Citation: Carrega P and Ferlazzo G (2017) Natural Killers Are Made Not Born: How to Exploit NK Cells in Lung Malignancies. Front. Immunol. 8:277. doi: 10.3389/fimmu.2017.00277
Received: 11 January 2017; Accepted: 27 February 2017;
Published: 13 March 2017
Edited by:Eric Vivier, Centre d’immunologie de Marseille-Luminy, France
Reviewed by:Christine Susanne Falk, Hannover Medical School, Germany
Daniel Olive, Institut national de la santé et de la recherche médicale (INSERM), France

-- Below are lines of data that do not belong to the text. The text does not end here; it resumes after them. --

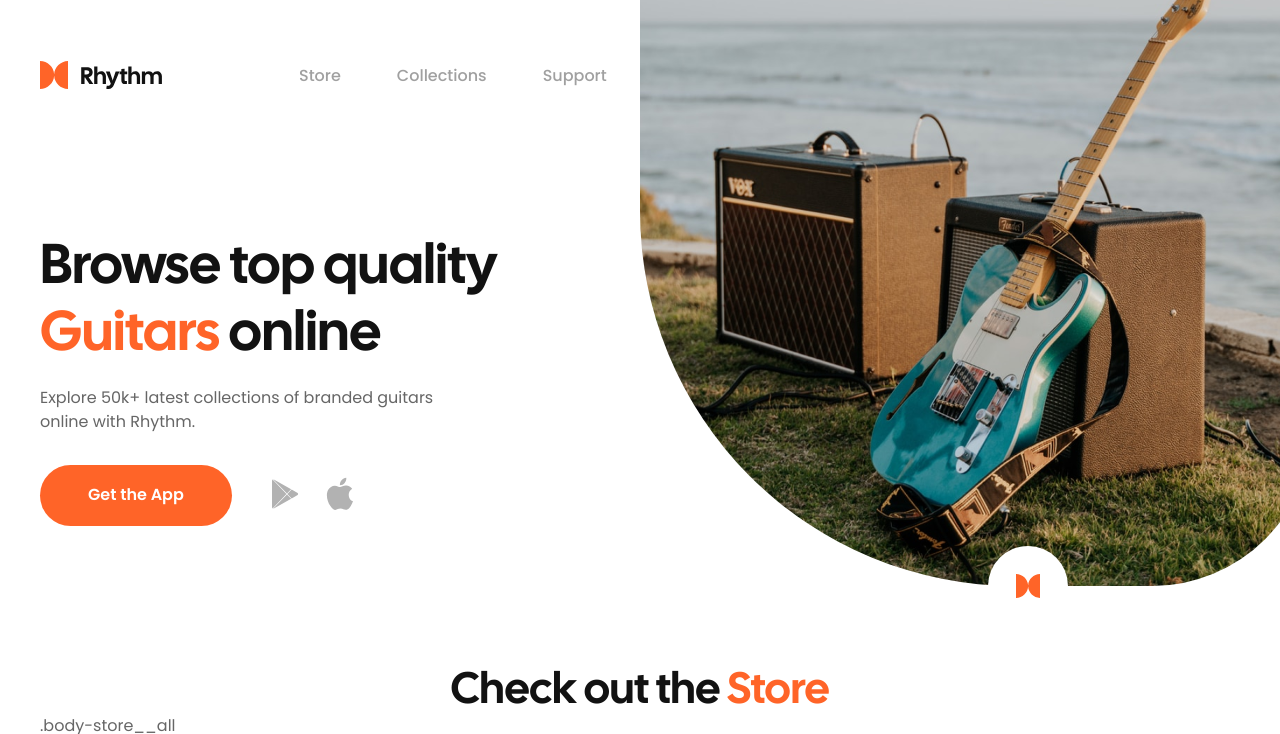
Repository: Ed-Lubenets/website_guitar
Page: index.html
An editor plug-in stored every save of this project. The page is shown before and after a run of saves, followed by the edit.
The browser window is 1280 px wide. The pictures show the whole page.

Above is the page before, as saved 2023-01-03 20:37:21.

After the next 2 saves:
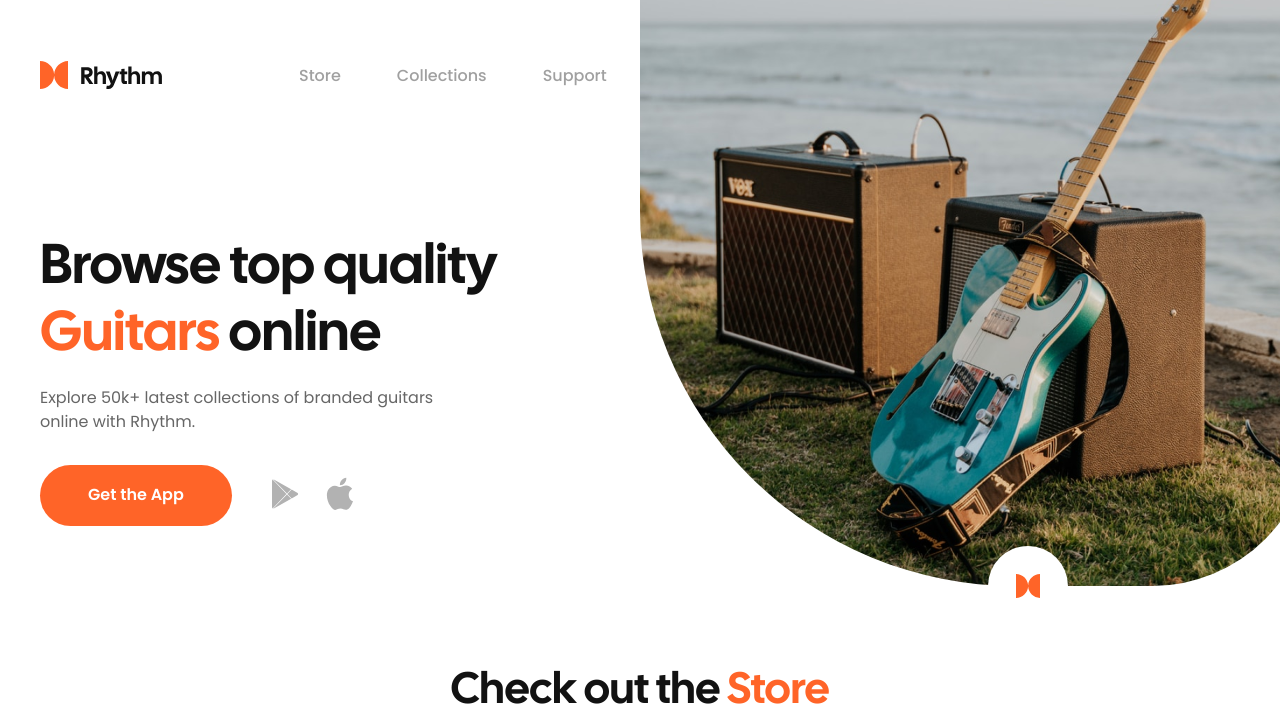
The 2 saves are shown as one change because they came seconds apart.
The last was saved 9 s later.
--- a/index.html
+++ b/index.html
@@ -54,7 +54,7 @@
                     <div class="store__body body-store">
                         <div class="body-store__header">
                             <div class="body-store__title"></div>
-                            <a href="" class=""></a>.body-store__all
+                            <a href="" class="body-store__all"></a>
                         </div>
                     </div>
                 </div>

Copyright: © 2017 Carrega and Ferlazzo. This is an open-access article distributed under the terms of the Creative Commons Attribution License (CC BY). The use, distribution or reproduction in other forums is permitted, provided the original author(s) or licensor are credited and that the original publication in this journal is cited, in accordance with accepted academic practice. No use, distribution or reproduction is permitted which does not comply with these terms.
*Correspondence: Paolo Carrega, firstname.lastname@example.org